Nothing except the pictures should be left out when you reproduce the listing exactly.

___ Dataset content

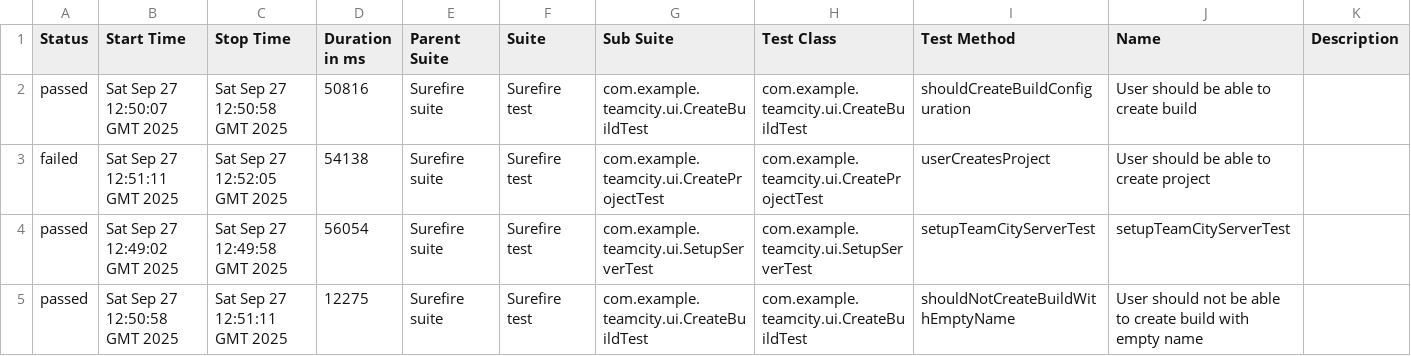
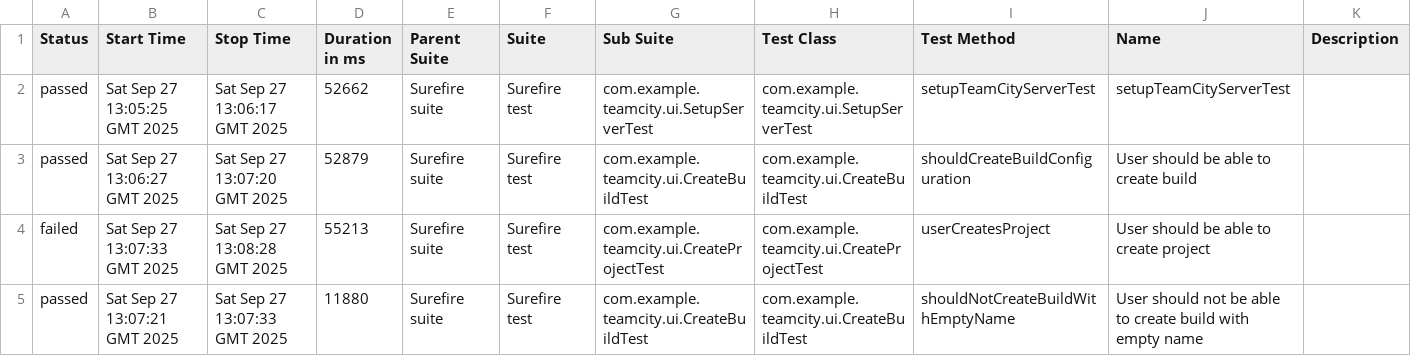
Before and after one commit to andreyzavrichko/no_bugs_api, a CSV file: ui/22/data/suites.csv, drawn as a sheet.

```diff
--- a/ui/22/data/suites.csv
+++ b/ui/22/data/suites.csv
@@ -1,5 +1,5 @@
 "Status","Start Time","Stop Time","Duration in ms","Parent Suite","Suite","Sub Suite","Test Class","Test Method","Name","Description"
-"passed","Sat Sep 27 12:50:07 GMT 2025","Sat Sep 27 12:50:58 GMT 2025","50816","Surefire suite","Surefire test","com.example.teamcity.ui.CreateBuildTest","com.example.teamcity.ui.CreateBuildTest","shouldCreateBuildConfiguration","User should be able to create build",""
-"failed","Sat Sep 27 12:51:11 GMT 2025","Sat Sep 27 12:52:05 GMT 2025","54138","Surefire suite","Surefire test","com.example.teamcity.ui.CreateProjectTest","com.example.teamcity.ui.CreateProjectTest","userCreatesProject","User should be able to create project",""
-"passed","Sat Sep 27 12:49:02 GMT 2025","Sat Sep 27 12:49:58 GMT 2025","56054","Surefire suite","Surefire test","com.example.teamcity.ui.SetupServerTest","com.example.teamcity.ui.SetupServerTest","setupTeamCityServerTest","setupTeamCityServerTest",""
-"passed","Sat Sep 27 12:50:58 GMT 2025","Sat Sep 27 12:51:11 GMT 2025","12275","Surefire suite","Surefire test","com.example.teamcity.ui.CreateBuildTest","com.example.teamcity.ui.CreateBuildTest","shouldNotCreateBuildWithEmptyName","User should not be able to create build with empty name",""
+"passed","Sat Sep 27 13:05:25 GMT 2025","Sat Sep 27 13:06:17 GMT 2025","52662","Surefire suite","Surefire test","com.example.teamcity.ui.SetupServerTest","com.example.teamcity.ui.SetupServerTest","setupTeamCityServerTest","setupTeamCityServerTest",""
+"passed","Sat Sep 27 13:06:27 GMT 2025","Sat Sep 27 13:07:20 GMT 2025","52879","Surefire suite","Surefire test","com.example.teamcity.ui.CreateBuildTest","com.example.teamcity.ui.CreateBuildTest","shouldCreateBuildConfiguration","User should be able to create build",""
+"failed","Sat Sep 27 13:07:33 GMT 2025","Sat Sep 27 13:08:28 GMT 2025","55213","Surefire suite","Surefire test","com.example.teamcity.ui.CreateProjectTest","com.example.teamcity.ui.CreateProjectTest","userCreatesProject","User should be able to create project",""
+"passed","Sat Sep 27 13:07:21 GMT 2025","Sat Sep 27 13:07:33 GMT 2025","11880","Surefire suite","Surefire test","com.example.teamcity.ui.CreateBuildTest","com.example.teamcity.ui.CreateBuildTest","shouldNotCreateBuildWithEmptyName","User should not be able to create build with empty name",""
```
Also changed, not shown: 56 other files.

______

## Result
Before and after one commit to andreyzavrichko/no_bugs_api, a CSV file: ui/22/data/suites.csv, drawn as a sheet.

```diff
--- a/ui/22/data/suites.csv
+++ b/ui/22/data/suites.csv
@@ -1,5 +1,5 @@
 "Status","Start Time","Stop Time","Duration in ms","Parent Suite","Suite","Sub Suite","Test Class","Test Method","Name","Description"
-"passed","Sat Sep 27 12:50:07 GMT 2025","Sat Sep 27 12:50:58 GMT 2025","50816","Surefire suite","Surefire test","com.example.teamcity.ui.CreateBuildTest","com.example.teamcity.ui.CreateBuildTest","shouldCreateBuildConfiguration","User should be able to create build",""
-"failed","Sat Sep 27 12:51:11 GMT 2025","Sat Sep 27 12:52:05 GMT 2025","54138","Surefire suite","Surefire test","com.example.teamcity.ui.CreateProjectTest","com.example.teamcity.ui.CreateProjectTest","userCreatesProject","User should be able to create project",""
-"passed","Sat Sep 27 12:49:02 GMT 2025","Sat Sep 27 12:49:58 GMT 2025","56054","Surefire suite","Surefire test","com.example.teamcity.ui.SetupServerTest","com.example.teamcity.ui.SetupServerTest","setupTeamCityServerTest","setupTeamCityServerTest",""
-"passed","Sat Sep 27 12:50:58 GMT 2025","Sat Sep 27 12:51:11 GMT 2025","12275","Surefire suite","Surefire test","com.example.teamcity.ui.CreateBuildTest","com.example.teamcity.ui.CreateBuildTest","shouldNotCreateBuildWithEmptyName","User should not be able to create build with empty name",""
+"passed","Sat Sep 27 13:05:25 GMT 2025","Sat Sep 27 13:06:17 GMT 2025","52662","Surefire suite","Surefire test","com.example.teamcity.ui.SetupServerTest","com.example.teamcity.ui.SetupServerTest","setupTeamCityServerTest","setupTeamCityServerTest",""
+"passed","Sat Sep 27 13:06:27 GMT 2025","Sat Sep 27 13:07:20 GMT 2025","52879","Surefire suite","Surefire test","com.example.teamcity.ui.CreateBuildTest","com.example.teamcity.ui.CreateBuildTest","shouldCreateBuildConfiguration","User should be able to create build",""
+"failed","Sat Sep 27 13:07:33 GMT 2025","Sat Sep 27 13:08:28 GMT 2025","55213","Surefire suite","Surefire test","com.example.teamcity.ui.CreateProjectTest","com.example.teamcity.ui.CreateProjectTest","userCreatesProject","User should be able to create project",""
+"passed","Sat Sep 27 13:07:21 GMT 2025","Sat Sep 27 13:07:33 GMT 2025","11880","Surefire suite","Surefire test","com.example.teamcity.ui.CreateBuildTest","com.example.teamcity.ui.CreateBuildTest","shouldNotCreateBuildWithEmptyName","User should not be able to create build with empty name",""
```
Also changed, not shown: 56 other files.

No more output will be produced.